“Deryni Checkmate” by Katherine Kurtz.. It’s sort of like reading a regency novel, but set in medieval times, plus magic. So much attention to clothes and furniture! The head-hopping seems alien to me now. Being the second book in a trilogy, this had no ending to speak of. The Deryni seem really Jewish.
“Athyra” by Steven Brust. This is what I want to write like. He can get away with things because the voice is so strong. I love every time someone says something blah-blah-blah Sethra that doesn’t sound very characteristic of her, and then Vlad says “Sethra Lavode?” and the other person says “no, Sethra the Younger.” So stylish! That doesn’t happen in this book, by the way.
“Orca” by Steven Brust. It was included in the same volume with the previous, so what choice did I have? I had to race through because I was being chased by Ed. Not that this is a problem, mind you. This was a really well-done example of interauthor, and worked really well. Maybe too much talking. The great thing was getting to see how other people see Vlad in these books, because by now we have a pretty good idea of how he sees himself. I love the normative elf thing, so different for fantasy.

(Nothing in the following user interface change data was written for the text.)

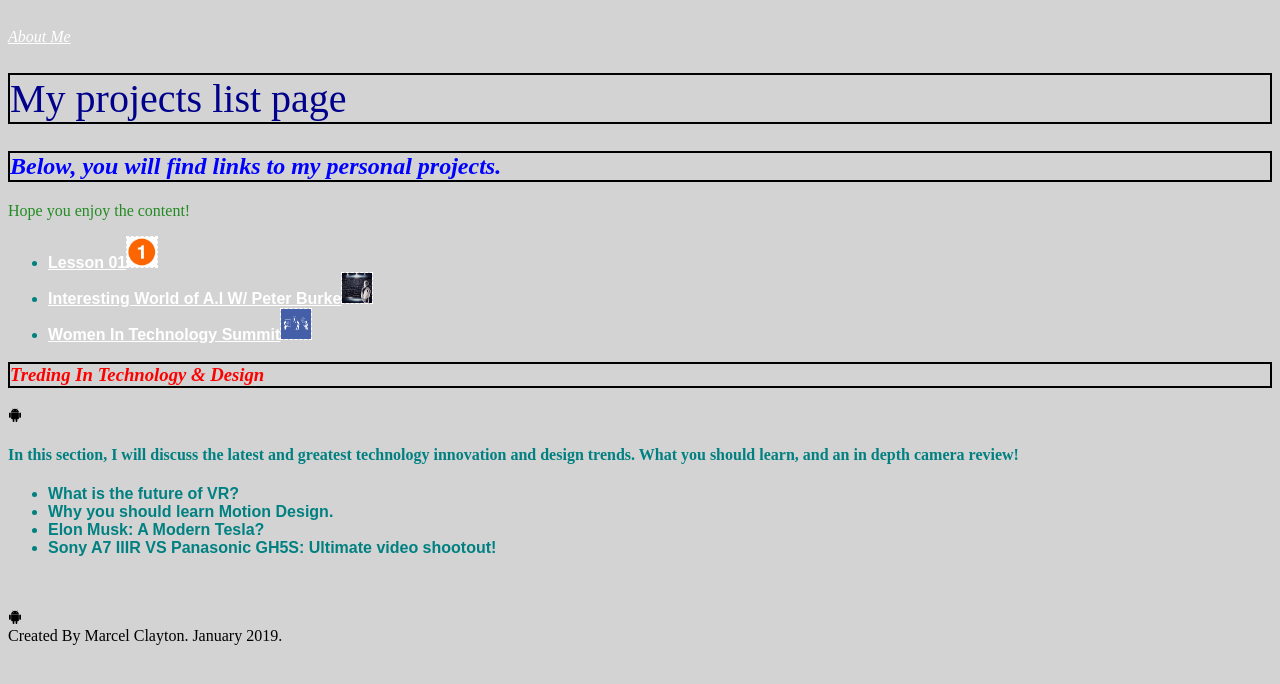
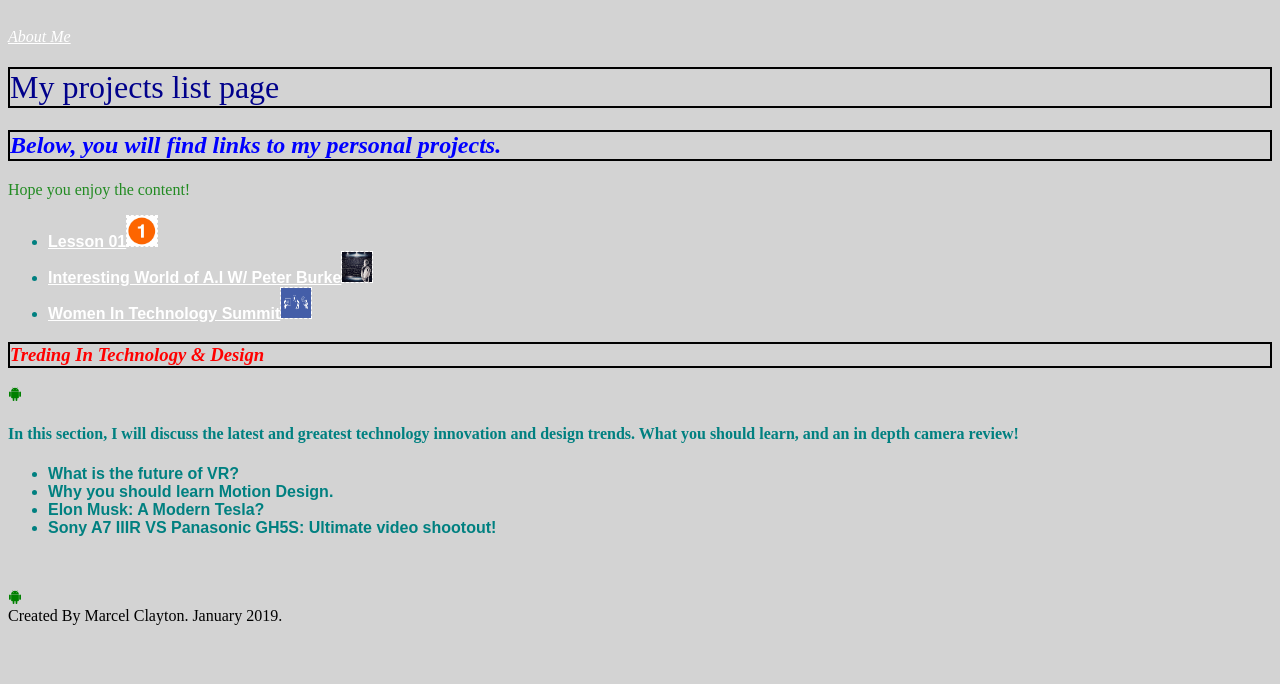
Before and after one commit to SoFlyDigital/index.html., a plain HTML site: page index.html in a window 1280 px wide. Drawn offline with Linux system fonts and the light colour scheme.

Commit message:
Update stylesheet.css

```diff
--- a/stylesheet.css
+++ b/stylesheet.css
@@ -5,6 +5,7 @@ h1 {
      border-color: black;
      font-weight: lighter;
      font-size: 40px
+     font-family: Crete, Round;
 }
 h2 {
      color: blue;
@@ -52,3 +53,11 @@ li {
 a {
   color: white;
 }
+
+.fa-android {
+  color: green;
+}
+
+.fa-angrycreative {
+  color:red;
+}
```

“The Up Side of Down” by Megan McArdle. I read her posts on Bloomberg.com pretty much daily. I don’t always agree with her, but wow she is smart and knows how to structure an argument. I finally requested this at the library. John Scalzi linked to her a few years back, which is when I “discovered” her, so it was nice to see she gave him a shout-out for his poor people essay. The organizational structure was nice, and unlike a lot of people who write books like this, she had plenty of content, and the chapters did not start to seem repetitive as they so often do.
Monday, June 01, 2015

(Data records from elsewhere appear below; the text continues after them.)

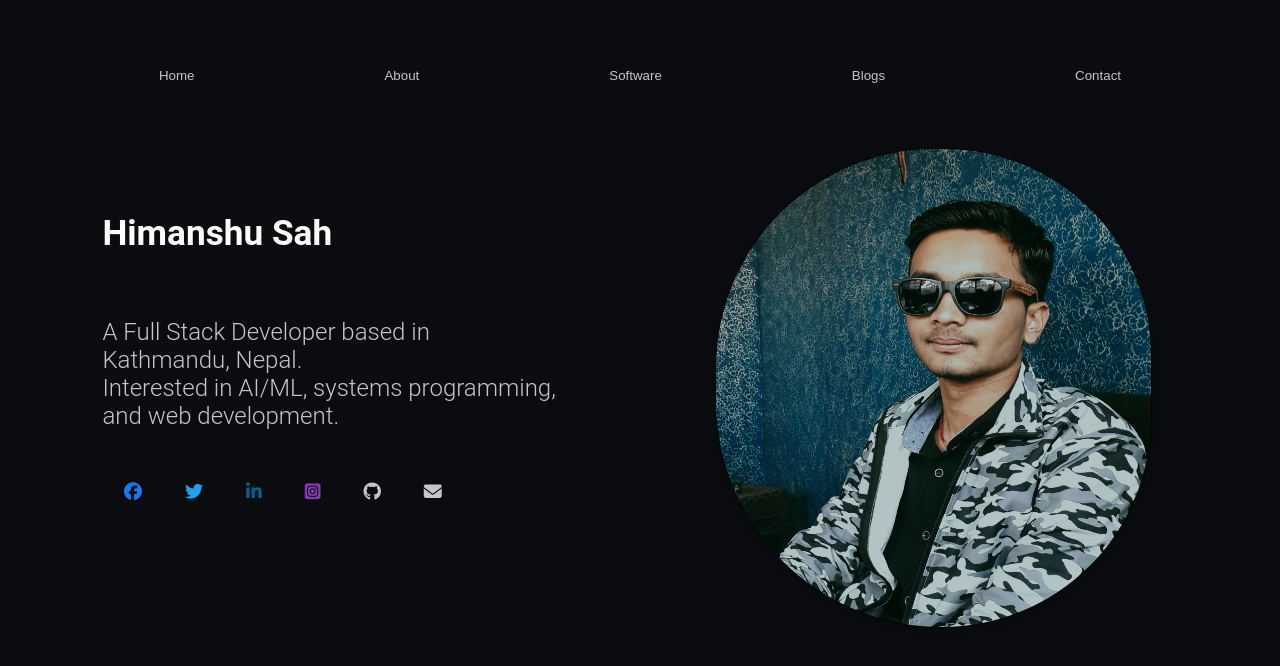
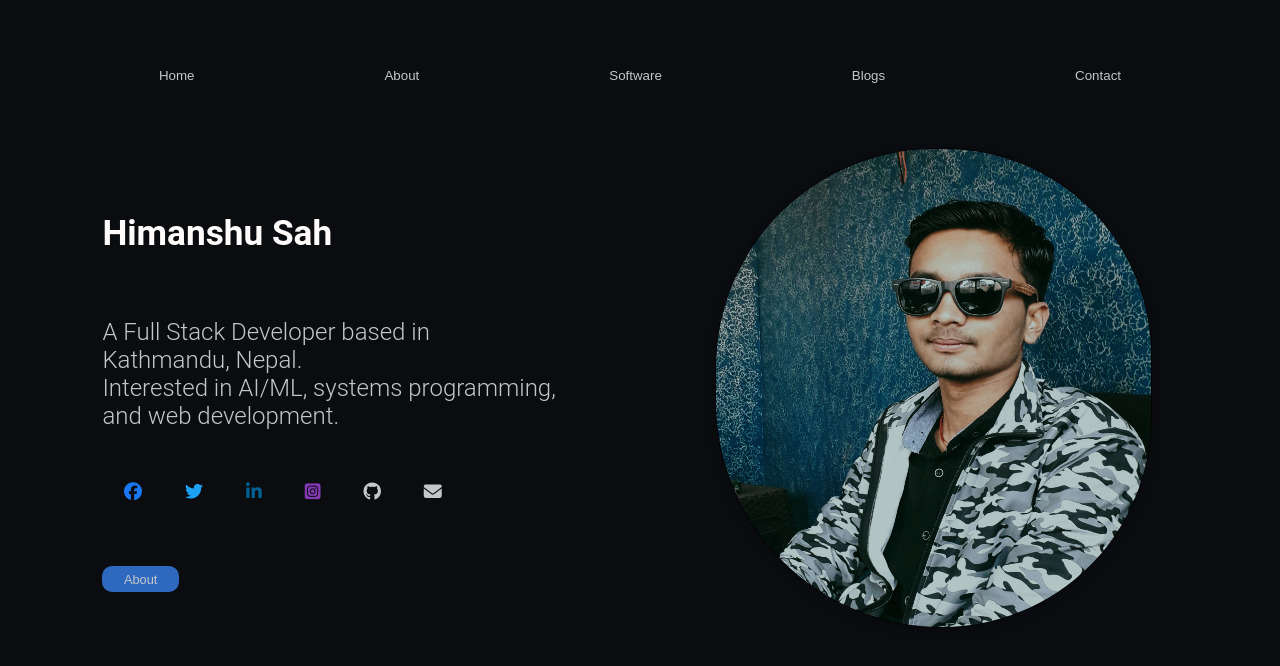
Before and after one commit to Sahhimanshu7/PersonalWebsiteReact, a JavaScript app in the folder my-website/: page / in a window 1280 px wide. Shown: the top 666 px of the page. Built offline with nearby package versions, Linux system fonts and the light colour scheme.

Commit message:
Added about button and completed the first page

```diff
--- a/my-website/src/Components/Footer.js
+++ b/my-website/src/Components/Footer.js
@@ -1,7 +1,16 @@
+import {Link} from "react-router-dom";
+
 function Footer({buttonName}){
+
     return(
-        <h1>This is footer page</h1>
+        <div className="footer">
+            <div className="footer-content">
+                <div className="footer-content-left">
+                    <Link to={buttonName}><button>{buttonName}</button></Link>
+                </div>
+            </div>
+        </div>
     )
 
 }
-default export Footer;
+export default Footer;
--- a/my-website/src/Components/Logo.js
+++ b/my-website/src/Components/Logo.js
@@ -1,8 +1,10 @@
 import Photo from "./Photo";
 import Intro from "./Intro";
 import Social from "./Social";
+import Footer from "./Footer";
 
 function Logo(){
+    let button = "About";
     return (
         <>
         <Photo />
@@ -11,6 +13,7 @@ function Logo(){
         </div>
         <Intro />
         <Social />
+        <Footer buttonName={button}/>
         </>
     )
 }
--- a/my-website/src/Components/Social.js
+++ b/my-website/src/Components/Social.js
@@ -4,7 +4,7 @@ function Social() {
   return (
     <div className="social">
       <div className="fb"><a href={fb}><i class="fab fa-facebook"></i></a></div>
-      <div className="tw"><a href="https://twitter.com/himanshu_sah"><i class="fab fa-twitter"></i></a></div>
+      <div className="tw"><a href="https://twitter.com/sahhimanshu41"><i class="fab fa-twitter"></i></a></div>
       <div className="in"><a href="https://www.linkedin.com/in/himanshu-sah-a98799165/"><i class="fab fa-linkedin-in"></i></a></div>
       <div className="insta"><a href="https://www.instagram.com/sah_himanshu7/"><i class="fab fa-instagram-square"></i></a></div>
       <div className="git"><a href="https://github.com/Sahhimanshu7"><i class="fab fa-github"></i></a></div>
--- a/my-website/src/index.css
+++ b/my-website/src/index.css
@@ -116,3 +116,24 @@ code {
   text-shadow: #C5C6C7;
   font-size: large;
 }
+
+.footer-content{
+  margin: 5% 8%;
+}
+
+.footer-content-left button{
+  text-decoration: none;
+  font-size: 0.8rem;
+  color: #C5C6C7;
+
+  border: 0px solid #000000;
+  border-radius: 10px;
+  padding: 0.5% 2%;
+  background-color: #2F69BF;
+}
+
+
+
+.footer-content-left button:hover{
+  cursor: pointer;
+}
```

“Before Breakfast”. Short story, not too long. Needs more character development though.
“Milo”. Short story. I wrote the first draft on five envelope backs.

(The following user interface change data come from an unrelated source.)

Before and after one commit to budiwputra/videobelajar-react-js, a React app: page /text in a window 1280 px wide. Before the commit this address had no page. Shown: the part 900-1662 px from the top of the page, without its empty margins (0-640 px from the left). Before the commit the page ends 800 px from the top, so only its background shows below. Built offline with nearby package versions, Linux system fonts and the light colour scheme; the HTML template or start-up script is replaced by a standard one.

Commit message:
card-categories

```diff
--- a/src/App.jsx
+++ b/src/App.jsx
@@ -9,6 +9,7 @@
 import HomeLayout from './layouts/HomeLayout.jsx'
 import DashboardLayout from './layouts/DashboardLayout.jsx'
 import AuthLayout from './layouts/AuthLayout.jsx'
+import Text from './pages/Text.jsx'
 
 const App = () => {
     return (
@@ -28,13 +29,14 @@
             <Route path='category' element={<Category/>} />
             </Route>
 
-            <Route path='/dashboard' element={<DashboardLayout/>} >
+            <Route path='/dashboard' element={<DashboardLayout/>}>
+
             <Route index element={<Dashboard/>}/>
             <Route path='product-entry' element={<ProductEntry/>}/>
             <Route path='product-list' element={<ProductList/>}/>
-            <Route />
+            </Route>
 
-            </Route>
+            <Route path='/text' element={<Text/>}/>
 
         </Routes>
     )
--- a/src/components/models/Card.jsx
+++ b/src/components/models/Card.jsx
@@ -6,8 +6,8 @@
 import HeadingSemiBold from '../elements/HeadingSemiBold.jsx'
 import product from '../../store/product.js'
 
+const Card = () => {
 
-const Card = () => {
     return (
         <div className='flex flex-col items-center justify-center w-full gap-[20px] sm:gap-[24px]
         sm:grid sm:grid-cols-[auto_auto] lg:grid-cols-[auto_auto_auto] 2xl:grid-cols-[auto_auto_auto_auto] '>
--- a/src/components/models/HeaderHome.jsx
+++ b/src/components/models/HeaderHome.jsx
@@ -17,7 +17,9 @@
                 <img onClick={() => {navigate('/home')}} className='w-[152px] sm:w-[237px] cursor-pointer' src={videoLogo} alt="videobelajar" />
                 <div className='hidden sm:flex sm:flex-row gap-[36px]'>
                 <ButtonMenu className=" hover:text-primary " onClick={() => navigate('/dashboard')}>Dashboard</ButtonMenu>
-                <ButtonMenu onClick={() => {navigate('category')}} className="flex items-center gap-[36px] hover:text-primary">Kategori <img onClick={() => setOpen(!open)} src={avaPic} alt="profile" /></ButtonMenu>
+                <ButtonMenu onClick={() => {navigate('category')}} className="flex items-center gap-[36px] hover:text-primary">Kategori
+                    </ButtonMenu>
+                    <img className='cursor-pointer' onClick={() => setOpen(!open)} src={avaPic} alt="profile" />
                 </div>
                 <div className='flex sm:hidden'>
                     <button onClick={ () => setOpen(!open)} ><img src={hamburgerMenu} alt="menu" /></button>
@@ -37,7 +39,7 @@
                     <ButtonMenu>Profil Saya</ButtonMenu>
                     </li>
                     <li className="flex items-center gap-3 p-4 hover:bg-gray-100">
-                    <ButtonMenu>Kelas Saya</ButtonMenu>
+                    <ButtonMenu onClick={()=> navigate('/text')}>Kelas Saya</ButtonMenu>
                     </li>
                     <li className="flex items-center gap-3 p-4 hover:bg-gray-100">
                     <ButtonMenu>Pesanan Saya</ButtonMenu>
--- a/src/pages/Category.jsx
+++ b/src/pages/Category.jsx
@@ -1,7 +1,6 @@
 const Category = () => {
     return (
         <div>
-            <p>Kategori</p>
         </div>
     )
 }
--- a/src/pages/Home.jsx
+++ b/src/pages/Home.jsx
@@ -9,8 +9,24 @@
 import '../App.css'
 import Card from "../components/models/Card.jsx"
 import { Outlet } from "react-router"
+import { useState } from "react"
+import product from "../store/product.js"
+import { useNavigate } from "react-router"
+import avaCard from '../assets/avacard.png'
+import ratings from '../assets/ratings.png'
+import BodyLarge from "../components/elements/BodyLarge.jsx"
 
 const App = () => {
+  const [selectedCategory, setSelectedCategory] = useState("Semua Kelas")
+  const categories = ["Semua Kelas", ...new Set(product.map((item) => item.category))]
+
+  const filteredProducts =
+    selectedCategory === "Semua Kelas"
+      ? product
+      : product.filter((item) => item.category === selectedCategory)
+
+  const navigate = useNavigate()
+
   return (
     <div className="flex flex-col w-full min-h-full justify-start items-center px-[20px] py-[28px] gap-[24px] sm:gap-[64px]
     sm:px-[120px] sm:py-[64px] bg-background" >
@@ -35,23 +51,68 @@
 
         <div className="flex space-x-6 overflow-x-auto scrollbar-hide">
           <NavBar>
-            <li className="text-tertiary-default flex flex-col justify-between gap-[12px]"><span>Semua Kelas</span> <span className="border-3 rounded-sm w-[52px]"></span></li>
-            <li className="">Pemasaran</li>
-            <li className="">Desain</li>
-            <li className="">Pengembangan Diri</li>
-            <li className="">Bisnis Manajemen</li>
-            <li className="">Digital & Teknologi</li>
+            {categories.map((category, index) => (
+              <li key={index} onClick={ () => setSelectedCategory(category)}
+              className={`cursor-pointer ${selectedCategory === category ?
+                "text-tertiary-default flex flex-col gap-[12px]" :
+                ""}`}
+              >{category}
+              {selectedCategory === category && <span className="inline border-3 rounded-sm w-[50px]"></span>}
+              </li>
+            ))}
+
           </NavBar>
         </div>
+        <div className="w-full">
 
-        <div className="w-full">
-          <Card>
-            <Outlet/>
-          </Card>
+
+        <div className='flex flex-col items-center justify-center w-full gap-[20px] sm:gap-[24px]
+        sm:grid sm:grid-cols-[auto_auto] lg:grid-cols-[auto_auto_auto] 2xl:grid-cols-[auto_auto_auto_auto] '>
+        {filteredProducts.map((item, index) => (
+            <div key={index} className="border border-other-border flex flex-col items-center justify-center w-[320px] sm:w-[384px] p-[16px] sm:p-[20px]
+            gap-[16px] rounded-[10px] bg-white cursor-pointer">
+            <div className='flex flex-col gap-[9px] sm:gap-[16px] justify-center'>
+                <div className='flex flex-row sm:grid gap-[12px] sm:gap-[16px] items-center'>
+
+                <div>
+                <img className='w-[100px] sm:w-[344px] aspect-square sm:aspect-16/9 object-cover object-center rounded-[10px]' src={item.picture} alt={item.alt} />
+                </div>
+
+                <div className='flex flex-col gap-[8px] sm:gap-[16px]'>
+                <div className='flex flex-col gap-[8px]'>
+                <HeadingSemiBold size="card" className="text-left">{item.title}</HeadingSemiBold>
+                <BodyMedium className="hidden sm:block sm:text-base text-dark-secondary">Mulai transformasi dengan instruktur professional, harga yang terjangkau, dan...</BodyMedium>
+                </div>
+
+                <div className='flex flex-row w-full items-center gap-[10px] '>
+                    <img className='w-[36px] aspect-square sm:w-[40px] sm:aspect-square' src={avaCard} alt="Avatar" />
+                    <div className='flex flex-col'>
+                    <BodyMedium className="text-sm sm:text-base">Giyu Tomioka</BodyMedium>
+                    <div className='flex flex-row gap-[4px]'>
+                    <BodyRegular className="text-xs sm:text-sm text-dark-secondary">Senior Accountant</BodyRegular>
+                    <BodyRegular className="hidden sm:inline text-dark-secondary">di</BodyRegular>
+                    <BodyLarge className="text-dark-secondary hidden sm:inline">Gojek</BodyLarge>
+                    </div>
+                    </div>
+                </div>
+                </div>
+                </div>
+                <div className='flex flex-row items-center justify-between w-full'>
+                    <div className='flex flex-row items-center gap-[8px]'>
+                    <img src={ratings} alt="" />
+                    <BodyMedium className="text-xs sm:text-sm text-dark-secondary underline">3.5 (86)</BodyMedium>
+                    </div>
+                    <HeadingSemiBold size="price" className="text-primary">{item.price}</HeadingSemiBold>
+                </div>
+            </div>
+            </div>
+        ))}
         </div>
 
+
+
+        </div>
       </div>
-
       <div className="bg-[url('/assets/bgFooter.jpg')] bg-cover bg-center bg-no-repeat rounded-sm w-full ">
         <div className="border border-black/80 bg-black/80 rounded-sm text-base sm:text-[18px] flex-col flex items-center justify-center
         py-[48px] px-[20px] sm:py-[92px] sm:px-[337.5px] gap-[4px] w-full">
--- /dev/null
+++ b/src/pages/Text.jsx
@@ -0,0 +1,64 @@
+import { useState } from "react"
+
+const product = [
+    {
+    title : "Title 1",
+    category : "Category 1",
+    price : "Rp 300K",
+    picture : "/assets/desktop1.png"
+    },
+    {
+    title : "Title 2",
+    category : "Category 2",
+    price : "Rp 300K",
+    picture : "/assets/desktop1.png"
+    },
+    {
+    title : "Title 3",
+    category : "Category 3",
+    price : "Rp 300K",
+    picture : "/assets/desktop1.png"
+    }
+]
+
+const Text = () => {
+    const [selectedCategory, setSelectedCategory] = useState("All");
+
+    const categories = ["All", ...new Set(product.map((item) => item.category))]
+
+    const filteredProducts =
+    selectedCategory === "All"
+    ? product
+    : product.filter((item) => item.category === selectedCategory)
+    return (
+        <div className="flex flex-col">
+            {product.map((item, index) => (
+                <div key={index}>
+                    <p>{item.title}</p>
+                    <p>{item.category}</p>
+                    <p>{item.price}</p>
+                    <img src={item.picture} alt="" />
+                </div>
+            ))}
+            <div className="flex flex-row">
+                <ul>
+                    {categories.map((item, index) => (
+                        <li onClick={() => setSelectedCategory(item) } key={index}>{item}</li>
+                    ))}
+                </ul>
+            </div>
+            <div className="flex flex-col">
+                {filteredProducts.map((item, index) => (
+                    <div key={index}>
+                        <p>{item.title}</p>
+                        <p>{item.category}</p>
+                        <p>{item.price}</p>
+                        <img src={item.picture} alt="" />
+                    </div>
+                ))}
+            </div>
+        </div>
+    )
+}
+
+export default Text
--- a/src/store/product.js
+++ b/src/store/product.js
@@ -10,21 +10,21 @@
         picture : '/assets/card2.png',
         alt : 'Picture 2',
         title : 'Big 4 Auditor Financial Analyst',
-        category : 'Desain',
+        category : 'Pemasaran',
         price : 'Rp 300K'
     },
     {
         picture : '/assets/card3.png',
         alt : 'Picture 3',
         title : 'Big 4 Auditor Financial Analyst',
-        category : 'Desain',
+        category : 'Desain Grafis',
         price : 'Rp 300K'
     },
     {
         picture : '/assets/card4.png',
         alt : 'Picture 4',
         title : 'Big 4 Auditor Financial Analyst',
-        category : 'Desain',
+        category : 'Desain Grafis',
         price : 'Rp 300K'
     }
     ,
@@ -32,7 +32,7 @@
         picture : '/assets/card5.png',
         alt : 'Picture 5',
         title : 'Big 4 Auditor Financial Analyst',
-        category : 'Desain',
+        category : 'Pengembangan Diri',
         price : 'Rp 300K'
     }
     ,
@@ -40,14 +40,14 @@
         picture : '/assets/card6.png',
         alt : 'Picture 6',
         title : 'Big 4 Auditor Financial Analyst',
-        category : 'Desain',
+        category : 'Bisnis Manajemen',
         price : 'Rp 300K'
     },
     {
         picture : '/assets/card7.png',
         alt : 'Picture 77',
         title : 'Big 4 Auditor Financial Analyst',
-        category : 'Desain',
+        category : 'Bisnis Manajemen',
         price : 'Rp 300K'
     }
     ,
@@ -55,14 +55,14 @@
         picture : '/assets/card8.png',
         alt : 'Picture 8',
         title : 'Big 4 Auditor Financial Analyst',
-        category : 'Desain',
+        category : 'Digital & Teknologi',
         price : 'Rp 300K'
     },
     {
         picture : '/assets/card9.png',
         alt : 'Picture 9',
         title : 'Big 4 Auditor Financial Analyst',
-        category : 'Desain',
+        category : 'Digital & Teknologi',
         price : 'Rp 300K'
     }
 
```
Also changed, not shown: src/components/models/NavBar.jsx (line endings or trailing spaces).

“Wind/Water/Salt”. Writing missing scenes, adding characters.
“Wind/Water/Salt”. Chapters 35 to 38 edited.
“Ceremonial Armour” (Kaffe Fassett, knit from a photo). Finished the body. Started tying in ends, then need to do edging and sew on beads, then block and it's done! It sounds so simple.
“St. Anthony’s Ribbon” (self-designed). I thought I was going to have to rip out a couple of inches, but after abandoning it for a couple of months, I decided all I needed to do was rip back maybe 30 minutes’ work and do shoulder decreases more rapidly. That was going really well so I went too far and ended up ripping out a bunch then doing the neck decrease and casting off. Now I need the needle that’s in Rust Damask Jacket, so I can do the neck edging. Almost done!
Vinterlys (Norsk Strikkedesign). I am pushing to finish the “front” portion of the second sleeve so I can get this off the long US2 needle, so I can use that needle to start the fair isle portion on Rust Damask Jacket. Maybe 26 rows until that milestone is achieved. Next week?
Rust Damask Jacket (Takle & Kolstadt). Ignored.
Honey for the Bee. Socks. Carry-around project. 2.5 inches done.